Averhoff hopes to record with his new group, and he's been discussing the possibility of serving as music director for the string of restaurant-nightclubs George Hamilton plans to open in South Florida. (The first, Hamiltons Miami, is due to open next month.)
Like everyone else in O'Hara's tonight, Hamilton watches and listens as Averhoff continues his solo, the warm tone of his saxophone caressing the song's subtle chord changes. Then he veers into turbulence, expressed in sudden shrieks. It's a beautiful dance along the tightrope, and when Averhoff's impassioned improvisation trails off to make room for the pianist's solo, the crowd roars its approval.
Without hesitation Averhoff gestures with his beloved horn, the one he's had since he was a teenager in Cuba, toward a happy Ana Maria. He beams at her, and for a moment he looks like a little boy who can't conceal his crush on a classmate. It's a love story he was narrating with that horn, one crammed full of hardships and, finally, triumph.
As the spotlight shifts to the piano, Averhoff is ecstatic. Unable to contain himself he walks off stage, circles the club, and shows up at his wife's side, where he gives her a kiss.
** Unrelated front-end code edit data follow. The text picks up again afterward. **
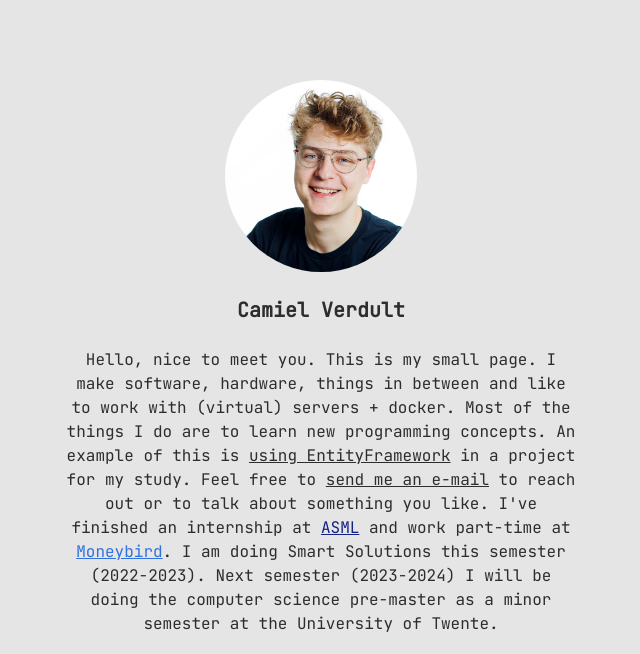
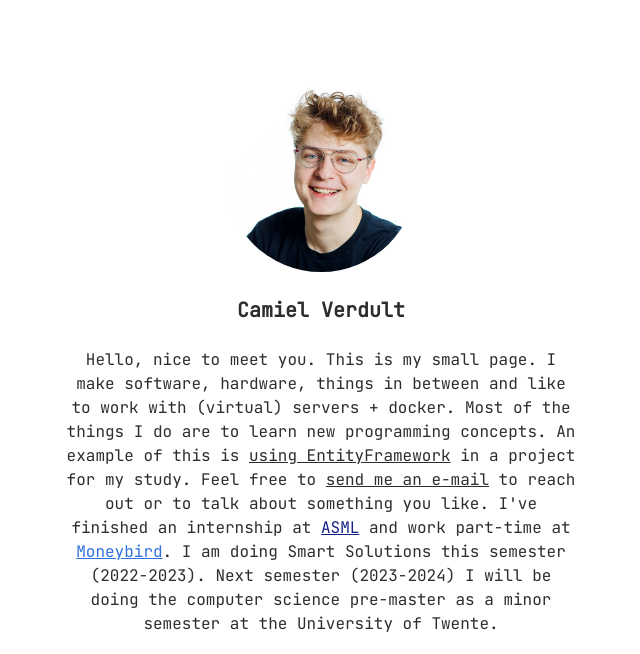
Before and after one commit to camielverdult/camielverdult.com, a plain HTML site: page index.html in a window 1280 px wide. Shown: the top 654 px of the page, without its empty margins (319-959 px from the left). Drawn offline with nearby package versions, Linux system fonts and the light colour scheme.

Commit message:
Update background color for light

```diff
--- a/styles.css
+++ b/styles.css
@@ -3,7 +3,7 @@
 }
 
 :root {
-  --background-color: #e5e5e5;
+  --background-color: white;
   --text-color: rgb(45, 45, 45);
   --internship-color: rgb(20, 34, 134);
   --work-color: rgb(49, 113, 222);
```
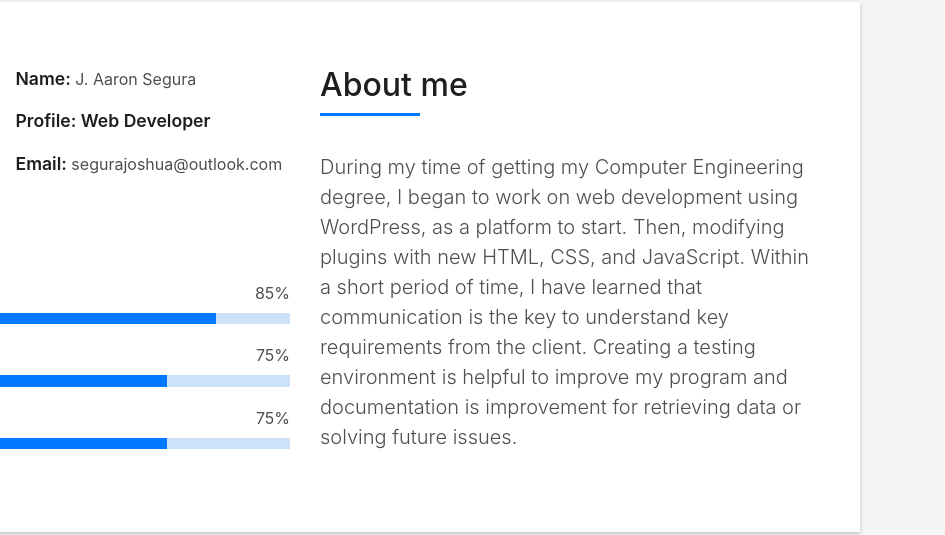
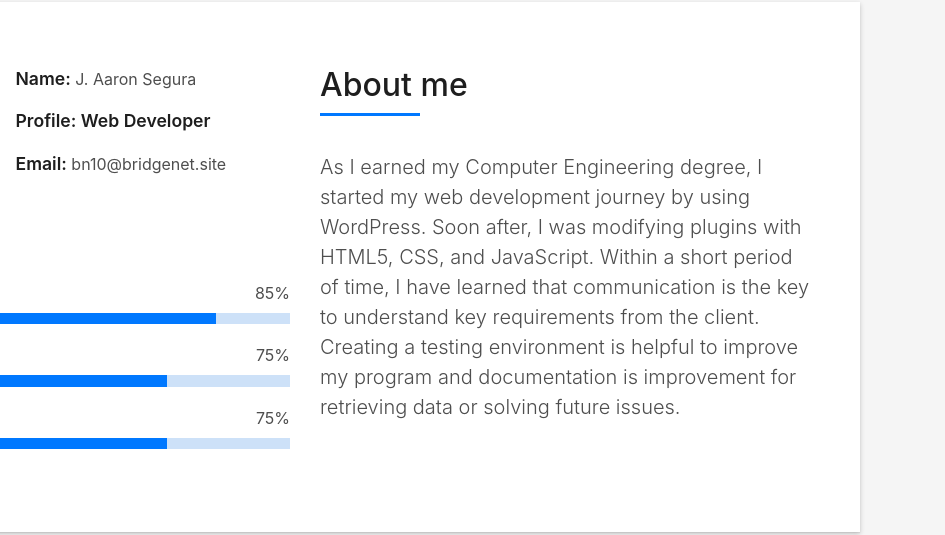
Before and after one commit to SegNova/Website_Portfolio, a plain HTML site: page index.html in a window 1280 px wide. Shown: the part 862-1397 px from the top of the page, 335-1280 px from the left. Drawn offline with Linux system fonts and the light colour scheme; files whose address does not match are found by name.

Commit message:
update email address

```diff
--- a/index.html
+++ b/index.html
@@ -105,7 +105,7 @@
                     <div class="about-info">
                       <p><span class="title-s">Name: </span> <span>J. Aaron Segura</span></p>
                       <p><span class="title-s">Profile: Web Developer </span> <span></span></p>
-                      <p><span class="title-s">Email: </span> <span>segurajoshua@outlook.com</span></p>
+                      <p><span class="title-s">Email: </span> <span>bn10@bridgenet.site</span></p>
                       <!--<p><span class="title-s">Phone: </span> <span>(617) 557-0089</span></p>-->
                     </div>
                   </div>
@@ -142,9 +142,7 @@
                     </h5>
                   </div>
                   <p class="lead">
-                    During my time of getting my Computer Engineering degree, I began to work on web development using
-                    WordPress,
-                    as a platform to start. Then, modifying plugins with new HTML, CSS, and JavaScript.
+                    As I earned my Computer Engineering degree, I started my web development journey by using WordPress. Soon after, I was modifying plugins with HTML5, CSS, and JavaScript.
                     Within a short period of time, I have learned that communication is the key to understand key
                     requirements from the client. Creating a testing environment is helpful to improve my program and
                     documentation is improvement for retrieving data or solving future issues.
@@ -354,7 +352,7 @@
               <div class="work-content">
                 <div class="row">
                   <div class="col-sm-8">
-                    <h2 class="w-title"> <a href="https://github.com/SegNova/QuizApp" target="_blank">Quiz App</a></h2>
+                    <h2 class="w-title"> <a href="https://segnova.github.io/QuizApp/" target="_blank">Quiz App</a></h2>
                     <div class="w-more">
                       <span class="w-ctegory">Projects</span> / <span class="w-date">12 July 2020</span>
                     </div>
@@ -719,7 +717,7 @@
                           <ul class="list-ico">
                             <!-- <li><span class="ion-ios-location"></span> 329 WASHINGTON ST BOSTON, MA 02108</li>
                            <li><span class="ion-ios-telephone"></span> (617) 557-0089</li>-->
-                            <li><span class="ion-email"></span> segurajoshua@outlook.com</li>
+                            <li><span class="ion-email"></span>bn10@bridgenet.site</li>
                           </ul>
                         </div>
                         <div class="socials">
```
Also changed, not shown: 1 other file.
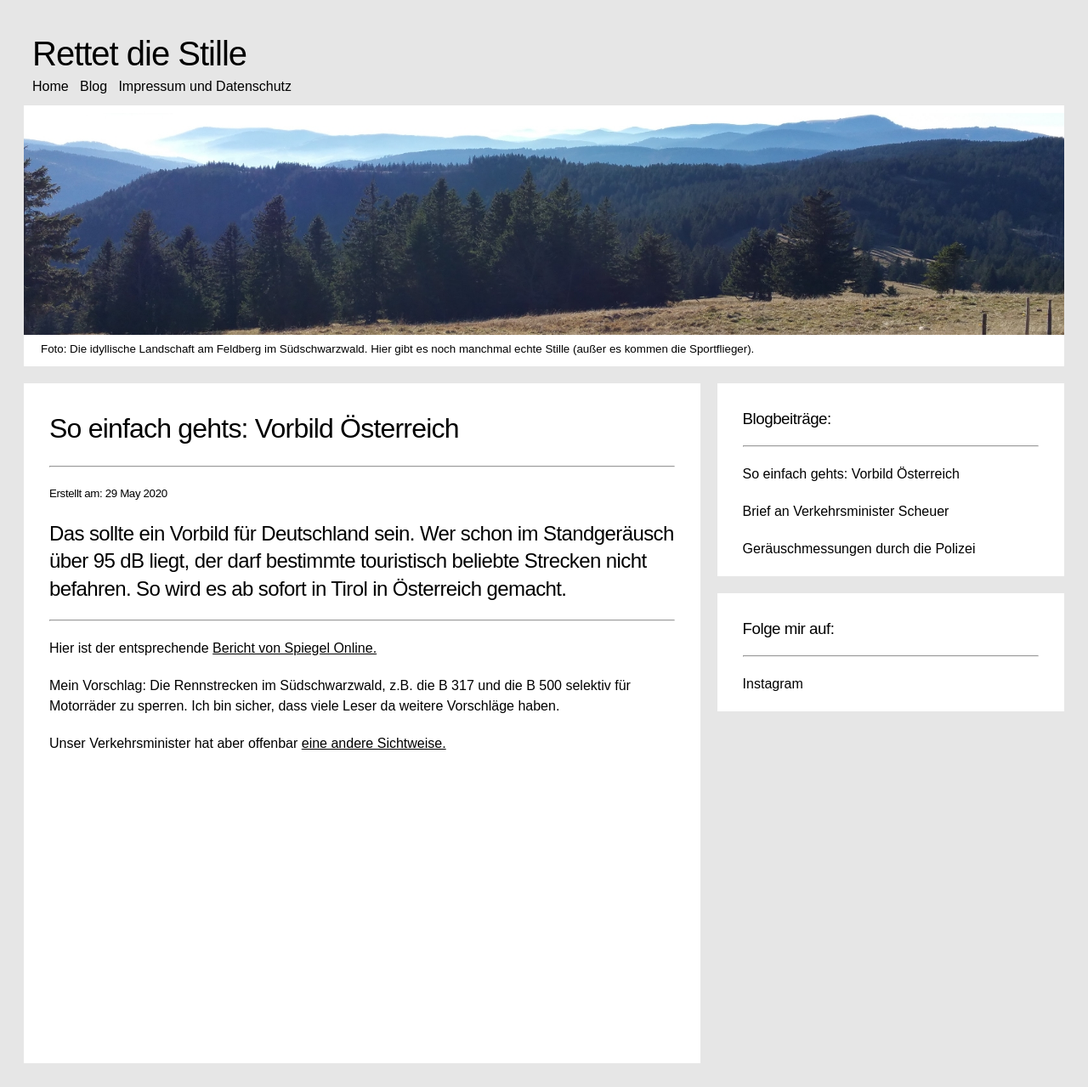
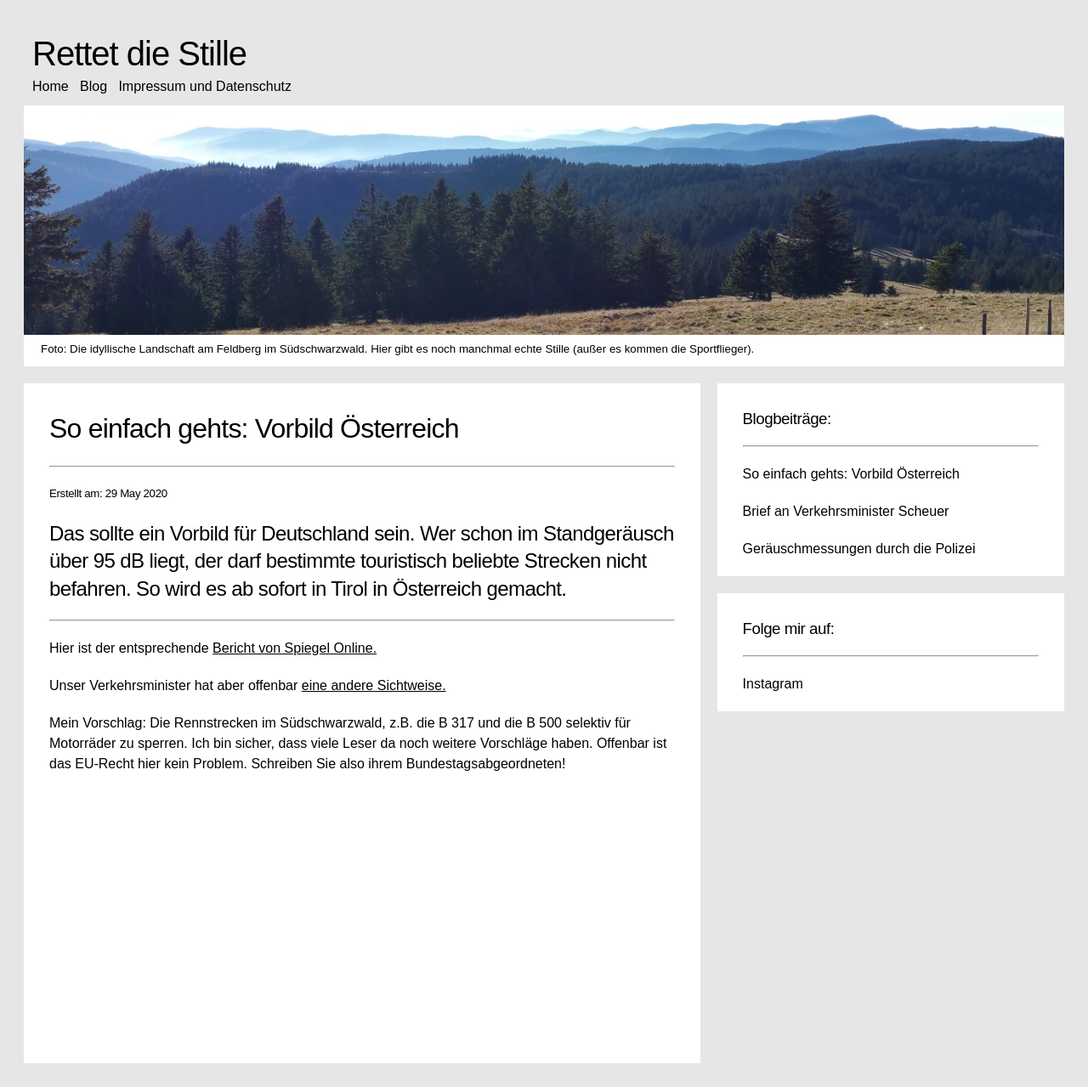
Before and after one commit to rettet-die-stille/rettet-die-stille.github.io, a Jekyll site: the page built from _posts/2020-05-29-So-einfach-gehts-Vorbild-Oesterreich.md, in a window 1280 px wide. Shown: the whole page at 85% size. Built offline with Jekyll 4.4.1, drawn with Linux system fonts in a browser that asks for light colours.

Commit message:
Update 2020-05-29-So-einfach-gehts-Vorbild-Oesterreich.md

```diff
--- a/_posts/2020-05-29-So-einfach-gehts-Vorbild-Oesterreich.md
+++ b/_posts/2020-05-29-So-einfach-gehts-Vorbild-Oesterreich.md
@@ -7,6 +7,6 @@ shorttext: "Das sollte ein Vorbild für Deutschland sein. Wer schon im Standger
 
 Hier ist der entsprechende <span style="text-decoration: underline;">[Bericht von Spiegel Online.](https://www.spiegel.de/auto/oesterreich-tirol-beschliesst-fahrverbote-fuer-laute-motorraeder-a-d049f6ac-9c2e-48b8-bb82-c4bb5190466d)</span>
 
-Mein Vorschlag: Die Rennstrecken im Südschwarzwald, z.B. die B 317 und die B 500 selektiv für Motorräder zu sperren. Ich bin sicher, dass viele Leser da weitere Vorschläge haben.
+Unser Verkehrsminister hat aber offenbar <span style="text-decoration: underline;">[eine andere Sichtweise.](https://www.spiegel.de/auto/motorraeder-andreas-scheuer-lehnt-fahrverbote-am-sonntag-ab-a-914a3a0c-e58d-4058-8b5b-e83c167cb250)</span>
 
-Unser Verkehrsminister hat aber offenbar <span style="text-decoration: underline;">[eine andere Sichtweise.](https://www.spiegel.de/auto/motorraeder-andreas-scheuer-lehnt-fahrverbote-am-sonntag-ab-a-914a3a0c-e58d-4058-8b5b-e83c167cb250)</span>
+Mein Vorschlag: Die Rennstrecken im Südschwarzwald, z.B. die B 317 und die B 500 selektiv für Motorräder zu sperren. Ich bin sicher, dass viele Leser da noch weitere Vorschläge haben. Offenbar ist das EU-Recht hier kein Problem. Schreiben Sie also ihrem Bundestagsabgeordneten!
```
The Carlos Averhoff Quintet will perform at O'Hara's Pub and Jazz Cafe, 722 E. Las Olas Blvd. in Fort Lauderdale on Monday, June 29, at 9 pm. Call 954-524-2801 for details.